The Plight of Wrong Generationers
by James Ammirato
I think it’s safe to say we’ve all seen or known someone, in real life or on the internet, that’s used the phrase: “I was born in the wrong generation.” Now, whether or not this makes you as heated as it makes me, that kind of sentiment is ridiculous, whether you’re talking about music or not. If you’re one of these “wrong generationers,” someone who uses that phrase regularly, or even if you’re only slightly aware of this concept, I invite you to read this article.
Let me start by saying that I think the younger a person is, the more forgivable the use of the phrase is. If someone is younger, they likely don’t know as much music as someone who’s older, and usually won’t have as much life experience, in general. I’m not exempt from this rule. When I was around 12 or 13 years old, I frequently would say I was born in the wrong generation. I only listened to classic rock and “guitar music” from before about 2000, mostly to differentiate myself from those who surrounded me, who I couldn’t relate to on any other level, let alone music taste. However, as I started to get older and more interested in music, my perspective and taste changed for the better. I was more accepting of different kinds of music; alternative, experimental, you name it, I was into it (and continue to be today). That’s not to say that transition was easy.

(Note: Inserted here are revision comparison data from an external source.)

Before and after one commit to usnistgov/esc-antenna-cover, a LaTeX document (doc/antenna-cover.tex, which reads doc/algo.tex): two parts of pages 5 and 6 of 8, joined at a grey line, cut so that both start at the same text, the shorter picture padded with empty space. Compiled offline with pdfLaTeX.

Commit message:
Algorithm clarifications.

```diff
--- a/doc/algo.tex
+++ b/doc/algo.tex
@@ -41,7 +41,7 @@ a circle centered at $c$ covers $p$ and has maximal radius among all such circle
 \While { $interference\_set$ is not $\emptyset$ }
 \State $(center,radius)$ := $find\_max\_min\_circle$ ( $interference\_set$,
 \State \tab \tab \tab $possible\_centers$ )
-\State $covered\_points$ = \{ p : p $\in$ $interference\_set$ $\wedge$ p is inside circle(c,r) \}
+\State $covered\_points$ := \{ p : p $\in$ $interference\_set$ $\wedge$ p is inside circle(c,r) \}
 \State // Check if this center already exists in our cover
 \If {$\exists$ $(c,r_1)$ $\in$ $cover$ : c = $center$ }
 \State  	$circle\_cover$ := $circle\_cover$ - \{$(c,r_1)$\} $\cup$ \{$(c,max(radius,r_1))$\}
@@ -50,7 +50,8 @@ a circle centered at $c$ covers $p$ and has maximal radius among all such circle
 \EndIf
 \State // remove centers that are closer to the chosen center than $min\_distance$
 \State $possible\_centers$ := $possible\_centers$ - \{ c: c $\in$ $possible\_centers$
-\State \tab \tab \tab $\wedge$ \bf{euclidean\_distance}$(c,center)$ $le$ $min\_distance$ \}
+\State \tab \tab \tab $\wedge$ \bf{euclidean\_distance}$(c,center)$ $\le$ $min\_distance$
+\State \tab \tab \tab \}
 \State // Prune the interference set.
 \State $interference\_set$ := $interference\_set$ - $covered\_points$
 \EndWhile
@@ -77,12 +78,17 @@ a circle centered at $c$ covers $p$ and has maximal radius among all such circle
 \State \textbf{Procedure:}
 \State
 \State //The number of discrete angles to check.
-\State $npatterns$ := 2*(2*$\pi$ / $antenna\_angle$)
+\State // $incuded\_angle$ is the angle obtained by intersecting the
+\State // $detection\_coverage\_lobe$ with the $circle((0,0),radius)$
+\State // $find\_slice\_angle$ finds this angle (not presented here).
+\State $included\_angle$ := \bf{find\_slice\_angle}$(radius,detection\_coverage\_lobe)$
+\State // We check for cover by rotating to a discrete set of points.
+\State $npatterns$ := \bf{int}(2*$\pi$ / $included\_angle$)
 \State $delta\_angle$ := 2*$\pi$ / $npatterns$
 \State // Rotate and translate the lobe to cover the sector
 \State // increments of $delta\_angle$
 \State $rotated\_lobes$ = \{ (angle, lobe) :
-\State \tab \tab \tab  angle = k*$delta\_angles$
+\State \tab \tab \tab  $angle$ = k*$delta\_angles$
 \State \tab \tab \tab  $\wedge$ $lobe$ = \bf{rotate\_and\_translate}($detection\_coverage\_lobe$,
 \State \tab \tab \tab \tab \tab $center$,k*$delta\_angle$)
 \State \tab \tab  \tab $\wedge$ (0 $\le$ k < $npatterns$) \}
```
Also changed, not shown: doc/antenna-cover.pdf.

I had to admit to myself that my former mindset was inherently incorrect and that not all good music came out between 1965 and 1995. That was difficult. But it paid off. And if that doesn’t convince you, maybe the rest of this article will.
My main point is music never really goes away. What I mean is, all of the most popular music listened to by “wrong generationers” (as I’m calling them) is on every streaming service used by music listeners today. It’s not like Led Zeppelin or the Beatles or the Rolling Stones don’t have their entire discography, even a lot of previously unreleased material, on Spotify or Apple Music. You can listen to those kinds of artists with no problems at all, and not say you were born in the wrong generation. In fact, the advent of streaming and listening to music online is so advantageous to most everyone, I honestly see no reason why you wouldn’t want to use it to your full capability. And I’m saying this as a vinyl collector.
Going off that point, I fully believe that disliking “all new music” is a ridiculous concept. The absolute plethora of new music coming out today is literally the highest it’s ever been, so much so that the mere concept of disliking it all is physically impossible. If you’re someone who thinks they don’t like any music from this century or decade or any other time period for that matter, I disagree. There’s simply too much of it to dislike it all. Do a little research, don’t just rely on the radio or Spotify algorithms. On top of that, there are several newer artists that actually try to emulate sounds of the past through new and innovative ways that are very interesting (but I implore you, don’t give Greta Van Fleet any airplay).
Saying you were born in the wrong generation also risks becoming a bit political. It’s my firm belief that using that phrase is harmful and pretty problematic for a couple of reasons. Most people in this group of wrong generationers mean to say they wish they were in their late teens or early 20s in the 1970s, a notorious time of racial turmoil. When you think about those that say this phrase, I’m pretty sure it’s predominantly white people. The reason for this, suffice it to say, is that they don’t wish they were born in a different generation. This is because even though the racial discrimination experienced by people of color around the world today is terrible and unacceptable, it was exponentially worse in the 1960s and ’70s. Saying you were born in the wrong generation is an extremely privileged thing to say, whether you realize it or not, due to the fact that if a white person went back in time to a different generation, they would have no setbacks whatsoever, and would even be able to benefit from being in a different period.
The overarching point I’m trying to make is that time is a forward-moving concept, and clinging to a generation of culture that you weren’t born into is completely futile, try to live in the moment and gravitate toward the positives than just denying anything good in the current age and focusing on only positives from 50 years ago. You can listen to all the old music you want, just think about the way you word certain things, and maybe look for some new music. It might actually do you some good.